New services in the enlarged space will include pediatrics and internal medicine. Assisting in the clinic will be 12 pediatric residents and 15 internal medicine residents from KU Med.

They will add manpower to a clinic that previously had two family practice physicians, one nurse practitioner and one dentist, Caudillo said.

The renovation, completed in mid-June, took about half a year to complete, said Naimish Patel, chief financial officer with Swope Health Services.

Area health foundations and hospitals contributed more than $1 million to the cause, which Patel said helped with the renovation. He said the funding also would help with operational costs for the first few years until the clinic can become self-sustaining.

“We are thrilled to be part of this community, to help build this community and to share in the growth and the challenges we can meet together,” said Dr. Stewart Babbott of the Internal Medicine Department at the medical center. He is vice chairman for community outreach and director of the Division of General and Geriatric Medicine.

The expansion also means that behavioral health services will be offered for the first time at the clinic. The provider is Wyandot Inc.

Having mental and physical health providers in the same space means better care for the patients, said Peter Zevenbergen, president and chief executive of Wyandot Inc.

Referring patients to other locations can make it difficult for people who don’t have transportation, he said.

“You’ve got to cut out some of the barriers,” he said.

Closer proximity among providers also allows for better coordination of care, Zevenbergen said.

For Connor, the ceremony brought to fruition a plan that he and other health leaders initiated three or four years ago through the Community Health Council of Wyandotte County.

With Connor as the chairman, the council decided that the expansion of services through Swope, a federally qualified health center, was the best way to meet the growing needs in the community.

Involving KU Med residents was also a major goal, Connor said.

He said one of the biggest proponents of the plan was Dr. Steven Stites, who now is acting executive vice chancellor of KU Med.

“He believed in it from the get-go,” Connor said.

Connor said his one frustration was that the new clinic does not prominently advertise KU’s participation.

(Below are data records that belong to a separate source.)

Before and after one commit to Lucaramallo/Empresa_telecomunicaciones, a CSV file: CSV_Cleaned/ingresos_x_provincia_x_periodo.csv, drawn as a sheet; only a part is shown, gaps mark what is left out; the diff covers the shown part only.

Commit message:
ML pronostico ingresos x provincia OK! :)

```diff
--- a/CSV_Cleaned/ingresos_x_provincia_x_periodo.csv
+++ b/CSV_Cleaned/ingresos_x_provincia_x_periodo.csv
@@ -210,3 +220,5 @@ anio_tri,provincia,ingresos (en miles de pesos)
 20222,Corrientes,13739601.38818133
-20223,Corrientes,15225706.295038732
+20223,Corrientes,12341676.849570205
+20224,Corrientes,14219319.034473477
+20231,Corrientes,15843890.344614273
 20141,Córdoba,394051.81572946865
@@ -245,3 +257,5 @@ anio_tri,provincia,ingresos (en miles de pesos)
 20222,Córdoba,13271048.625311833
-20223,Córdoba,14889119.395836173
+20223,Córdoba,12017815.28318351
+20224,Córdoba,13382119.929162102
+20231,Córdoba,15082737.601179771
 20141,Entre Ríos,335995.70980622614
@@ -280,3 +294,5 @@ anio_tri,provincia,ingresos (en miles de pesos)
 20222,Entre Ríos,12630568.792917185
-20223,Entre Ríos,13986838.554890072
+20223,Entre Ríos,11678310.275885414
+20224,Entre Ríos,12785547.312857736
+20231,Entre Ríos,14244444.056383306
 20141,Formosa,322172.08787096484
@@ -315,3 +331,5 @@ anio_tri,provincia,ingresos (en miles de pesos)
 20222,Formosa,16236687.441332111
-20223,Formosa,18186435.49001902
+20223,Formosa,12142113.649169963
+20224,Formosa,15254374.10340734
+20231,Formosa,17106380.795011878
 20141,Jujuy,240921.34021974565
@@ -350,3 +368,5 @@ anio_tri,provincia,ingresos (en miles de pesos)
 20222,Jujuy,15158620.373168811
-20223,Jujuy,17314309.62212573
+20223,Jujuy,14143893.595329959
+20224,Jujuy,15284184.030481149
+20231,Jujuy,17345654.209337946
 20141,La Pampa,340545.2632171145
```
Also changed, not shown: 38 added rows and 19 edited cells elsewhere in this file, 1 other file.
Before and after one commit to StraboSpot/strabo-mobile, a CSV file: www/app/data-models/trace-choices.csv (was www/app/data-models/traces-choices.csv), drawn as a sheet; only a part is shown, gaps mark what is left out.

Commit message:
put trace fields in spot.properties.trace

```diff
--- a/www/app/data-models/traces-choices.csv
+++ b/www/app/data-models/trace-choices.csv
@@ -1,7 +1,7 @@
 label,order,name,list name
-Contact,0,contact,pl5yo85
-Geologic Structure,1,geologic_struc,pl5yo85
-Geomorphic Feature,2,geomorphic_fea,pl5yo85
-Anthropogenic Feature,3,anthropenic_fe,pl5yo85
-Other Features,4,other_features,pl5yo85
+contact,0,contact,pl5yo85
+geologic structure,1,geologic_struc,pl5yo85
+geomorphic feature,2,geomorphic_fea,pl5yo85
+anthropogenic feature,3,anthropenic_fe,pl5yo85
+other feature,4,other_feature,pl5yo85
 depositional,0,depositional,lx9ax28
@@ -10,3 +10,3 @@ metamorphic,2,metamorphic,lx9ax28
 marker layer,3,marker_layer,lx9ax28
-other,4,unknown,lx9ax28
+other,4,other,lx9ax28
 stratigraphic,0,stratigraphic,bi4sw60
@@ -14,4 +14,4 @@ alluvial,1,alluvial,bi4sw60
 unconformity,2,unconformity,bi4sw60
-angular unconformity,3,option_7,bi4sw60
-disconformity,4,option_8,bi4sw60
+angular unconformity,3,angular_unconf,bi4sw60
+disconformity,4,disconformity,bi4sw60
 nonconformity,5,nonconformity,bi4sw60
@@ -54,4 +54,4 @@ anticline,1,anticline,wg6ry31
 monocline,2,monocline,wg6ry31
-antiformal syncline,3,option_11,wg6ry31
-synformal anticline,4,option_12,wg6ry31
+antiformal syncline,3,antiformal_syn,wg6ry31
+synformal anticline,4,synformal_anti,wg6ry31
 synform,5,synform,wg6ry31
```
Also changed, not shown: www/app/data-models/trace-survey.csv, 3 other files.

The idea going in, he said, was to burnish the image of the clinic by incorporating KU’s trusted brand into the clinic’s name.

“You start flying that Jayhawk around,” Connor said, “it is going to look different.”

Dave Barber, interim chief executive officer of Swope Health Services, said he was unfamiliar with the details of the branding discussions between the two parties.

Stites would not comment directly on the naming issue.

He said KU Med was merely playing a supporting role in the endeavor and that Swope was taking the lead as the federally qualified health center.

“Swope is a great brand name in Kansas City,” Stites said.

As he left the opening ceremony, Stites asked building owner Jerry Lunn not to fill any vacant space without first talking with the clinic partners.

When Lunn mentioned an idea for a dialysis center in the building, Stites said he was interested.

“We want this to get bigger and bigger,” he said.

The Health Care Foundation of Greater Kansas City is proud to partner with the Kansas Health Institute news service to provide weekly health stories about health and policy issues impacting the greater Kansas City region. This News Service is an editorially independent program of the Kansas Health Institute and the Health Care Foundation of Greater Kansas City and is committed to objective coverage of health issues.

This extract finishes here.